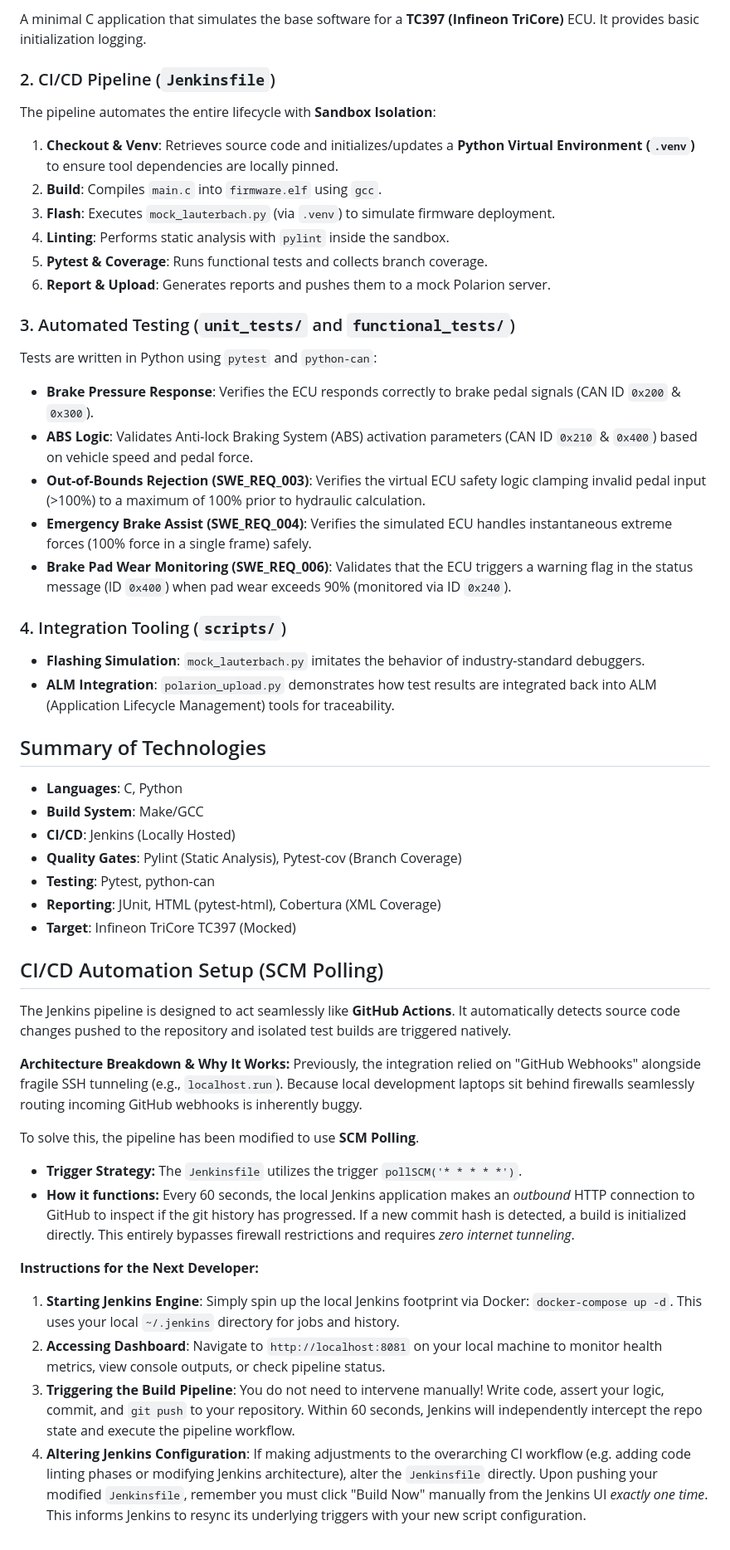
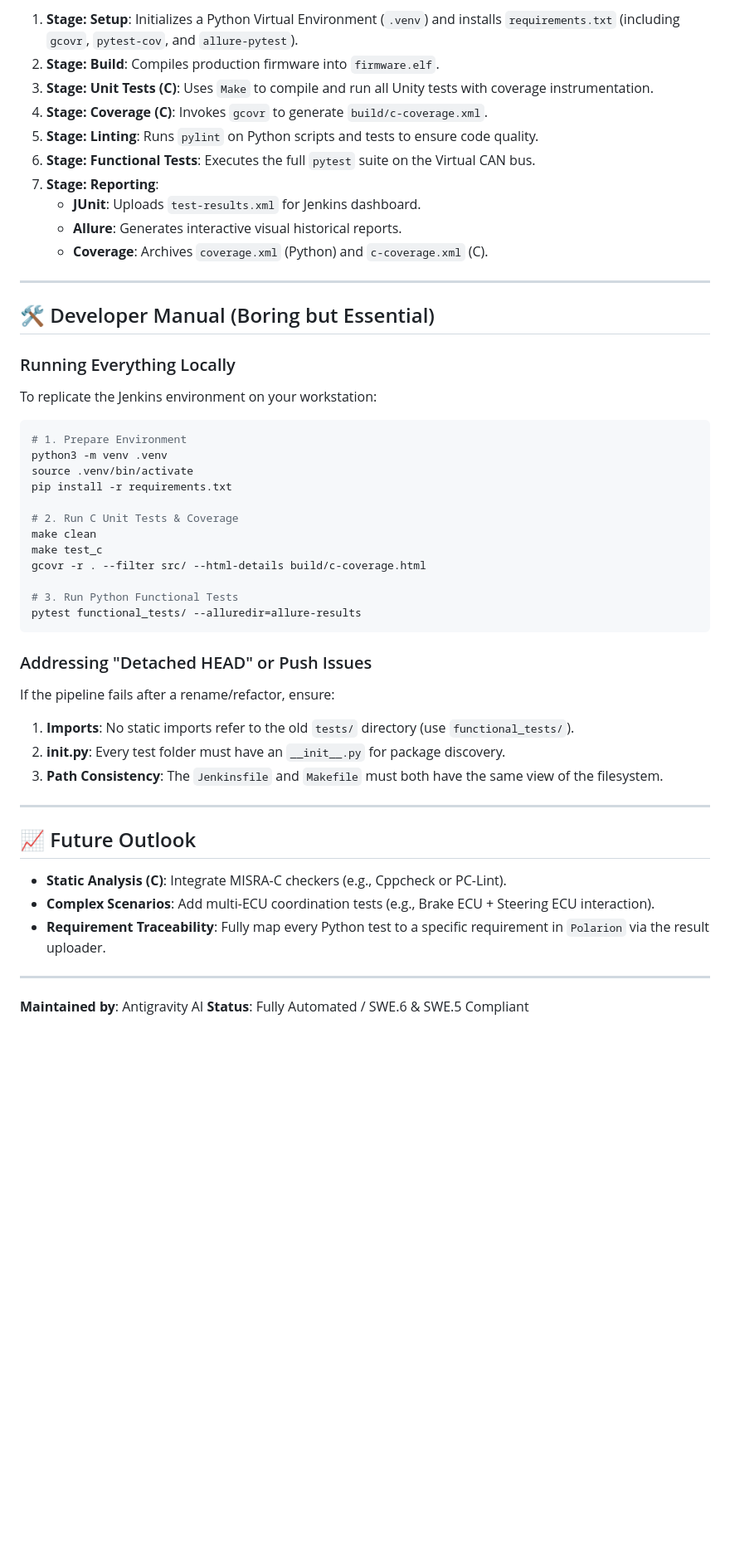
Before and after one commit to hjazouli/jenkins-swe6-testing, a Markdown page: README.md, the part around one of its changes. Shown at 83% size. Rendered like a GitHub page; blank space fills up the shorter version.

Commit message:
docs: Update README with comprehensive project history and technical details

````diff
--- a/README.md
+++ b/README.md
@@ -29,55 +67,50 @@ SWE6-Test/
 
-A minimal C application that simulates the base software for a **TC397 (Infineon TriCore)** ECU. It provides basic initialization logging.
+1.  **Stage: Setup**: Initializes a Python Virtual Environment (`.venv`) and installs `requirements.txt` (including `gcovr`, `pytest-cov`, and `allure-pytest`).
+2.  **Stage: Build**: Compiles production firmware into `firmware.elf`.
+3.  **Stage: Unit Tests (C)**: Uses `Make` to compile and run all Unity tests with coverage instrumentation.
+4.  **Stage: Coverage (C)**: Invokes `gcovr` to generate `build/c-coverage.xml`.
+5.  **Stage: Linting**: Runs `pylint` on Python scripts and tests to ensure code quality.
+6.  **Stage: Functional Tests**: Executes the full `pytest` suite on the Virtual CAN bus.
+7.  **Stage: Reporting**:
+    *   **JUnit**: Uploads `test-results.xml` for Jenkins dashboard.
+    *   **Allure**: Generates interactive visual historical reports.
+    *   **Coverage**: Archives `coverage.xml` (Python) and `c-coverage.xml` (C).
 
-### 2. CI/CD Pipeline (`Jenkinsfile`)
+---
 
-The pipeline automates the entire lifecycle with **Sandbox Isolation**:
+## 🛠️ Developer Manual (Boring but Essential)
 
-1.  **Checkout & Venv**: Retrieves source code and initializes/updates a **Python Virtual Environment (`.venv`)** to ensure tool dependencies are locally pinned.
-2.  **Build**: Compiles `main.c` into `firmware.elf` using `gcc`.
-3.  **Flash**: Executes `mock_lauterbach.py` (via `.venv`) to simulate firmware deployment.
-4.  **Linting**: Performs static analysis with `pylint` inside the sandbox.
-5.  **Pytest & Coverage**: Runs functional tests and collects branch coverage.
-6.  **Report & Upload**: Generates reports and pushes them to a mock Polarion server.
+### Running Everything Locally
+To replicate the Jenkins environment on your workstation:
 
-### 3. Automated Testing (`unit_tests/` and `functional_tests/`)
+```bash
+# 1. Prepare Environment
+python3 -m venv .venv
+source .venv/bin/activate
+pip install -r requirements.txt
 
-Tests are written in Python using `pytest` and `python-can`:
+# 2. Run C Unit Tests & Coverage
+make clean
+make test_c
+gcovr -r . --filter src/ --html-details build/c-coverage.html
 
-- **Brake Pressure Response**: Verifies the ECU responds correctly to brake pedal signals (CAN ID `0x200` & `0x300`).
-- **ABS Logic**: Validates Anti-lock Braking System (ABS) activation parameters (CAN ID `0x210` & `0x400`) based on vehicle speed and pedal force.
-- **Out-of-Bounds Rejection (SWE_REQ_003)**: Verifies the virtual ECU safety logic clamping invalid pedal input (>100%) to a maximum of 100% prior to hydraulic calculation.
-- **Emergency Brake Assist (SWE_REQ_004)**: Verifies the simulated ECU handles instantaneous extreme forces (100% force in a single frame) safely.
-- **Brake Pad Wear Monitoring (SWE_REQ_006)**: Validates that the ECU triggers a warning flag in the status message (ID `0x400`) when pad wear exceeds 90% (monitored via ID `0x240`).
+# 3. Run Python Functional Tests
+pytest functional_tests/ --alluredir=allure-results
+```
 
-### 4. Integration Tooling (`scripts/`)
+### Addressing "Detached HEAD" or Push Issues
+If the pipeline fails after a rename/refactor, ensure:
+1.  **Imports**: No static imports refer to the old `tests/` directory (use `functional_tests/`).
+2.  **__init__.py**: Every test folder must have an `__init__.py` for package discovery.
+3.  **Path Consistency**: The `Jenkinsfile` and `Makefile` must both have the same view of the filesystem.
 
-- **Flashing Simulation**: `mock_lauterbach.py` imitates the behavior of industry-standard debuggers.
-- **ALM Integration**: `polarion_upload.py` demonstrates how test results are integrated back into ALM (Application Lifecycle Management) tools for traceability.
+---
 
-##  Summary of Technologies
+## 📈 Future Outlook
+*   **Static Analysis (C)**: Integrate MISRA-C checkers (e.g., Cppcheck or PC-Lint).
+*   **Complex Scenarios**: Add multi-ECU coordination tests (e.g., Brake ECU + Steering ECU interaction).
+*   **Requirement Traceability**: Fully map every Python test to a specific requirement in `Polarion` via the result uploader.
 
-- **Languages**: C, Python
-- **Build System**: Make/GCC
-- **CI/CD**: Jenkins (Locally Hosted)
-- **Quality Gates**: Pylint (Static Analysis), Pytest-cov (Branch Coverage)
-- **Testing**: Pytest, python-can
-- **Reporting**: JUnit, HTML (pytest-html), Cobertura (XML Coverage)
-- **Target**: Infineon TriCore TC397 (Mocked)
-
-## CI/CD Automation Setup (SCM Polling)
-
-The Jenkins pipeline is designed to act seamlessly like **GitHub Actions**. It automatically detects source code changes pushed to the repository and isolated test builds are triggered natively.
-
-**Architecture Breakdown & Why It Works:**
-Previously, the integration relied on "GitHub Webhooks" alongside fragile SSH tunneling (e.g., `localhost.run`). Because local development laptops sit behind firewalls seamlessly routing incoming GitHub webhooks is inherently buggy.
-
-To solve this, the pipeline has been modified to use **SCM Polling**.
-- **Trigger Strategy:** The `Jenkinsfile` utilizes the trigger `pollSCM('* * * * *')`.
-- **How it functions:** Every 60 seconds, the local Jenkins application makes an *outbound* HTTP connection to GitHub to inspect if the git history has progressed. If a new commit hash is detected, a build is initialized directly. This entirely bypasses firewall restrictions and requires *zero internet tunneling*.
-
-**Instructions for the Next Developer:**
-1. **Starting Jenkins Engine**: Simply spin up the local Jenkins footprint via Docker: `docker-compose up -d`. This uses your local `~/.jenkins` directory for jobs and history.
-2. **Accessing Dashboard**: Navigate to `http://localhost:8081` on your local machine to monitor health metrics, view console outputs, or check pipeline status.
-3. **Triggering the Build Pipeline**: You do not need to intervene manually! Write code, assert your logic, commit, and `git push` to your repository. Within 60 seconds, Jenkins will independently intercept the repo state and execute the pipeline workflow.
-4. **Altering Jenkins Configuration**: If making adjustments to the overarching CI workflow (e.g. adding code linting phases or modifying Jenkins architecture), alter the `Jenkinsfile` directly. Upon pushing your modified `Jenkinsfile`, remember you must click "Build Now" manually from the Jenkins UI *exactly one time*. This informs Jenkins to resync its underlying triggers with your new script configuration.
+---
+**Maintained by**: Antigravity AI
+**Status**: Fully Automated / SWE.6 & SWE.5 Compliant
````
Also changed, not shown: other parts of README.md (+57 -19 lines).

(What to produce)
The pictures should be dropped, and every line above should be set down again exactly.

(Your solution)
Before and after one commit to hjazouli/jenkins-swe6-testing, a Markdown page: README.md, the part around one of its changes. Shown at 83% size. Rendered like a GitHub page; blank space fills up the shorter version.

Commit message:
docs: Update README with comprehensive project history and technical details

````diff
--- a/README.md
+++ b/README.md
@@ -29,55 +67,50 @@ SWE6-Test/
 
-A minimal C application that simulates the base software for a **TC397 (Infineon TriCore)** ECU. It provides basic initialization logging.
+1.  **Stage: Setup**: Initializes a Python Virtual Environment (`.venv`) and installs `requirements.txt` (including `gcovr`, `pytest-cov`, and `allure-pytest`).
+2.  **Stage: Build**: Compiles production firmware into `firmware.elf`.
+3.  **Stage: Unit Tests (C)**: Uses `Make` to compile and run all Unity tests with coverage instrumentation.
+4.  **Stage: Coverage (C)**: Invokes `gcovr` to generate `build/c-coverage.xml`.
+5.  **Stage: Linting**: Runs `pylint` on Python scripts and tests to ensure code quality.
+6.  **Stage: Functional Tests**: Executes the full `pytest` suite on the Virtual CAN bus.
+7.  **Stage: Reporting**:
+    *   **JUnit**: Uploads `test-results.xml` for Jenkins dashboard.
+    *   **Allure**: Generates interactive visual historical reports.
+    *   **Coverage**: Archives `coverage.xml` (Python) and `c-coverage.xml` (C).
 
-### 2. CI/CD Pipeline (`Jenkinsfile`)
+---
 
-The pipeline automates the entire lifecycle with **Sandbox Isolation**:
+## 🛠️ Developer Manual (Boring but Essential)
 
-1.  **Checkout & Venv**: Retrieves source code and initializes/updates a **Python Virtual Environment (`.venv`)** to ensure tool dependencies are locally pinned.
-2.  **Build**: Compiles `main.c` into `firmware.elf` using `gcc`.
-3.  **Flash**: Executes `mock_lauterbach.py` (via `.venv`) to simulate firmware deployment.
-4.  **Linting**: Performs static analysis with `pylint` inside the sandbox.
-5.  **Pytest & Coverage**: Runs functional tests and collects branch coverage.
-6.  **Report & Upload**: Generates reports and pushes them to a mock Polarion server.
+### Running Everything Locally
+To replicate the Jenkins environment on your workstation:
 
-### 3. Automated Testing (`unit_tests/` and `functional_tests/`)
+```bash
+# 1. Prepare Environment
+python3 -m venv .venv
+source .venv/bin/activate
+pip install -r requirements.txt
 
-Tests are written in Python using `pytest` and `python-can`:
+# 2. Run C Unit Tests & Coverage
+make clean
+make test_c
+gcovr -r . --filter src/ --html-details build/c-coverage.html
 
-- **Brake Pressure Response**: Verifies the ECU responds correctly to brake pedal signals (CAN ID `0x200` & `0x300`).
-- **ABS Logic**: Validates Anti-lock Braking System (ABS) activation parameters (CAN ID `0x210` & `0x400`) based on vehicle speed and pedal force.
-- **Out-of-Bounds Rejection (SWE_REQ_003)**: Verifies the virtual ECU safety logic clamping invalid pedal input (>100%) to a maximum of 100% prior to hydraulic calculation.
-- **Emergency Brake Assist (SWE_REQ_004)**: Verifies the simulated ECU handles instantaneous extreme forces (100% force in a single frame) safely.
-- **Brake Pad Wear Monitoring (SWE_REQ_006)**: Validates that the ECU triggers a warning flag in the status message (ID `0x400`) when pad wear exceeds 90% (monitored via ID `0x240`).
+# 3. Run Python Functional Tests
+pytest functional_tests/ --alluredir=allure-results
+```
 
-### 4. Integration Tooling (`scripts/`)
+### Addressing "Detached HEAD" or Push Issues
+If the pipeline fails after a rename/refactor, ensure:
+1.  **Imports**: No static imports refer to the old `tests/` directory (use `functional_tests/`).
+2.  **__init__.py**: Every test folder must have an `__init__.py` for package discovery.
+3.  **Path Consistency**: The `Jenkinsfile` and `Makefile` must both have the same view of the filesystem.
 
-- **Flashing Simulation**: `mock_lauterbach.py` imitates the behavior of industry-standard debuggers.
-- **ALM Integration**: `polarion_upload.py` demonstrates how test results are integrated back into ALM (Application Lifecycle Management) tools for traceability.
+---
 
-##  Summary of Technologies
+## 📈 Future Outlook
+*   **Static Analysis (C)**: Integrate MISRA-C checkers (e.g., Cppcheck or PC-Lint).
+*   **Complex Scenarios**: Add multi-ECU coordination tests (e.g., Brake ECU + Steering ECU interaction).
+*   **Requirement Traceability**: Fully map every Python test to a specific requirement in `Polarion` via the result uploader.
 
-- **Languages**: C, Python
-- **Build System**: Make/GCC
-- **CI/CD**: Jenkins (Locally Hosted)
-- **Quality Gates**: Pylint (Static Analysis), Pytest-cov (Branch Coverage)
-- **Testing**: Pytest, python-can
-- **Reporting**: JUnit, HTML (pytest-html), Cobertura (XML Coverage)
-- **Target**: Infineon TriCore TC397 (Mocked)
-
-## CI/CD Automation Setup (SCM Polling)
-
-The Jenkins pipeline is designed to act seamlessly like **GitHub Actions**. It automatically detects source code changes pushed to the repository and isolated test builds are triggered natively.
-
-**Architecture Breakdown & Why It Works:**
-Previously, the integration relied on "GitHub Webhooks" alongside fragile SSH tunneling (e.g., `localhost.run`). Because local development laptops sit behind firewalls seamlessly routing incoming GitHub webhooks is inherently buggy.
-
-To solve this, the pipeline has been modified to use **SCM Polling**.
-- **Trigger Strategy:** The `Jenkinsfile` utilizes the trigger `pollSCM('* * * * *')`.
-- **How it functions:** Every 60 seconds, the local Jenkins application makes an *outbound* HTTP connection to GitHub to inspect if the git history has progressed. If a new commit hash is detected, a build is initialized directly. This entirely bypasses firewall restrictions and requires *zero internet tunneling*.
-
-**Instructions for the Next Developer:**
-1. **Starting Jenkins Engine**: Simply spin up the local Jenkins footprint via Docker: `docker-compose up -d`. This uses your local `~/.jenkins` directory for jobs and history.
-2. **Accessing Dashboard**: Navigate to `http://localhost:8081` on your local machine to monitor health metrics, view console outputs, or check pipeline status.
-3. **Triggering the Build Pipeline**: You do not need to intervene manually! Write code, assert your logic, commit, and `git push` to your repository. Within 60 seconds, Jenkins will independently intercept the repo state and execute the pipeline workflow.
-4. **Altering Jenkins Configuration**: If making adjustments to the overarching CI workflow (e.g. adding code linting phases or modifying Jenkins architecture), alter the `Jenkinsfile` directly. Upon pushing your modified `Jenkinsfile`, remember you must click "Build Now" manually from the Jenkins UI *exactly one time*. This informs Jenkins to resync its underlying triggers with your new script configuration.
+---
+**Maintained by**: Antigravity AI
+**Status**: Fully Automated / SWE.6 & SWE.5 Compliant
````
Also changed, not shown: other parts of README.md (+57 -19 lines).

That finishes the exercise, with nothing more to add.